Look, I was in the SIEM wars, and partly responsible for them to some extent. Apologies to folks. But, that was the bitbucket we threw data in for decades. And it said, "You know what? We'll sort it out after," for every security use case. But the cyber ones take a back seat to perhaps compliance, or reporting. EDR stepped up and said, "No, no, no, no, no.
Job one is finding the bad guy. By the way, so too did NBAD, or NTA. So too did things like UEBA, in its day. And that's what's so interesting about our industry. We're constantly finding new ways of finding the signal in the noise. The great thing, I think, in, if you approach SOAPA from this perspective is, the job is to find that, and make that signal actionable.

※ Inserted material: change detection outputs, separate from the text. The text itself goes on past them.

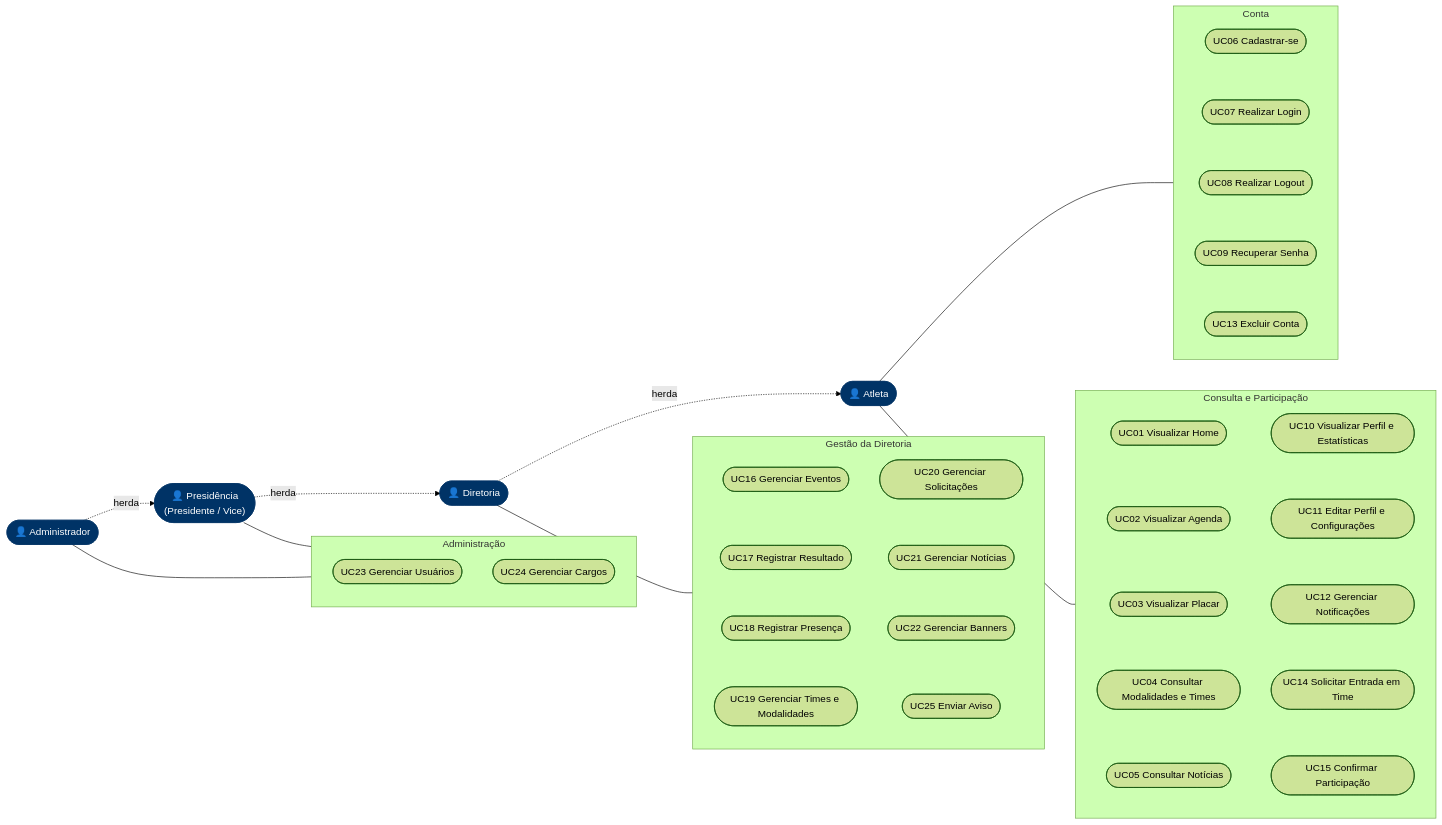
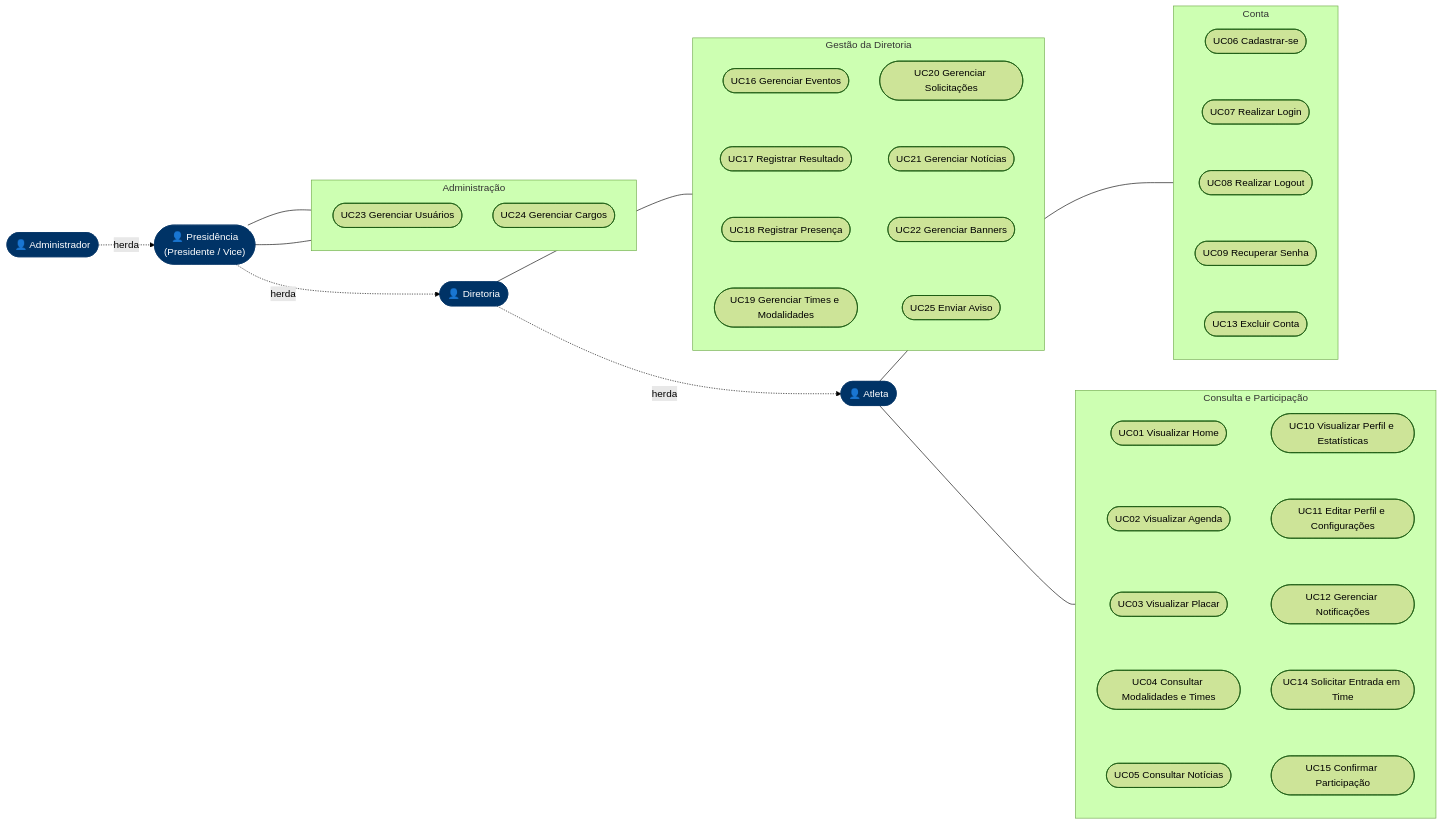
The diagram in docs/diagrama-casos-uso.mermaid (Luscafp/app-lorde), drawn with Mermaid (forest theme) before and after one commit. The commit also changed 5 other files, not shown here.

```diff
--- a/docs/diagrama-casos-uso.mermaid
+++ b/docs/diagrama-casos-uso.mermaid
@@ -1,40 +1,40 @@
 %% Cada ator se liga ao grupo de casos de uso que executa.
 %% A generalização (herda) indica que o ator possui também todos os casos de uso do ator herdado.
 flowchart LR
     Atleta(["👤 Atleta"])
     Diretoria(["👤 Diretoria"])
     Presidencia(["👤 Presidência<br/>(Presidente / Vice)"])
     Admin(["👤 Administrador"])
 
     Admin -. herda .-> Presidencia
     Presidencia -. herda .-> Diretoria
     Diretoria -. herda .-> Atleta
 
     subgraph Conta["Conta"]
         direction TB
         UC06(["UC06 Cadastrar-se"]) ~~~ UC07(["UC07 Realizar Login"]) ~~~ UC08(["UC08 Realizar Logout"]) ~~~ UC09(["UC09 Recuperar Senha"]) ~~~ UC13(["UC13 Excluir Conta"])
     end
     subgraph Consulta["Consulta e Participação"]
         direction TB
         UC01(["UC01 Visualizar Home"]) ~~~ UC02(["UC02 Visualizar Agenda"]) ~~~ UC03(["UC03 Visualizar Placar"]) ~~~ UC04(["UC04 Consultar Modalidades e Times"]) ~~~ UC05(["UC05 Consultar Notícias"])
         UC10(["UC10 Visualizar Perfil e Estatísticas"]) ~~~ UC11(["UC11 Editar Perfil e Configurações"]) ~~~ UC12(["UC12 Gerenciar Notificações"]) ~~~ UC14(["UC14 Solicitar Entrada em Time"]) ~~~ UC15(["UC15 Confirmar Participação"])
     end
     subgraph Gestao["Gestão da Diretoria"]
         direction TB
         UC16(["UC16 Gerenciar Eventos"]) ~~~ UC17(["UC17 Registrar Resultado"]) ~~~ UC18(["UC18 Registrar Presença"]) ~~~ UC19(["UC19 Gerenciar Times e Modalidades"])
         UC20(["UC20 Gerenciar Solicitações"]) ~~~ UC21(["UC21 Gerenciar Notícias"]) ~~~ UC22(["UC22 Gerenciar Banners"]) ~~~ UC25(["UC25 Enviar Aviso"])
     end
     subgraph Adm["Administração"]
         direction TB
         UC23(["UC23 Gerenciar Usuários"])
         UC24(["UC24 Gerenciar Cargos"])
     end
 
     Atleta --- Conta
     Atleta --- Consulta
     Diretoria --- Gestao
     Presidencia --- UC23
-    Admin --- UC24
+    Presidencia --- UC24
 
     classDef ator fill:#003366,color:#ffffff,stroke:#003366
     class Atleta,Diretoria,Presidencia,Admin ator
```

Jon: Okay, so, here's what I'm hearing from a lot of customers, is, "I wanna do a better job of detecting and responding to threats. I don't know where to start. I have the networking guys, I'm getting EDR sort of through the back door now, because it's bundled in with EPP. I've got threat intelligence."
So, when your customers are asking these things, how do you tell them... Where do you start, and how do you proceed?
Sam: Really what we wanna do is say, "What are the results that we wanna get?" And that is, finding things, processing them, and then resolving them and learning from that. And one of the great things about, say, SOAPA approaches, however you cast it, and whatever is shaping up as major components of SOAPA, is it's about how we coordinate the humans. Because there's intelligence in security, in cyber.
It's carbon-based, it's not silicon. There's roles for the silicon, and there's roles for the carbon-based, and if you can get those numbers right, you can tune, and you can improve. So, one of the ones that I use as CSO is, I say, "How many systems per analyst do I have?" And I started, by the way, in the early days of 10,000 to 20,000 systems per analyst. Now I'm over 200,000. So I can ratchet up quality, and scale, and I can get my humans doing more valuable things.
That's where you wanna get to. Of course, there are dangers in automation, which we can discuss, but the results are the things that drive it. Now, how do you get there? There's lots of ways to build a reference architecture or a SOAPA architecture. But you should be hiring and firing people on how well they contribute to that whole, and that requires a whole bunch of things, like being able to interoperate with each other, and share more than just syslog back and forth, for instance.
Jon: We're just getting started, Sam, so can you stick around for part two?
Sam: I absolutely can.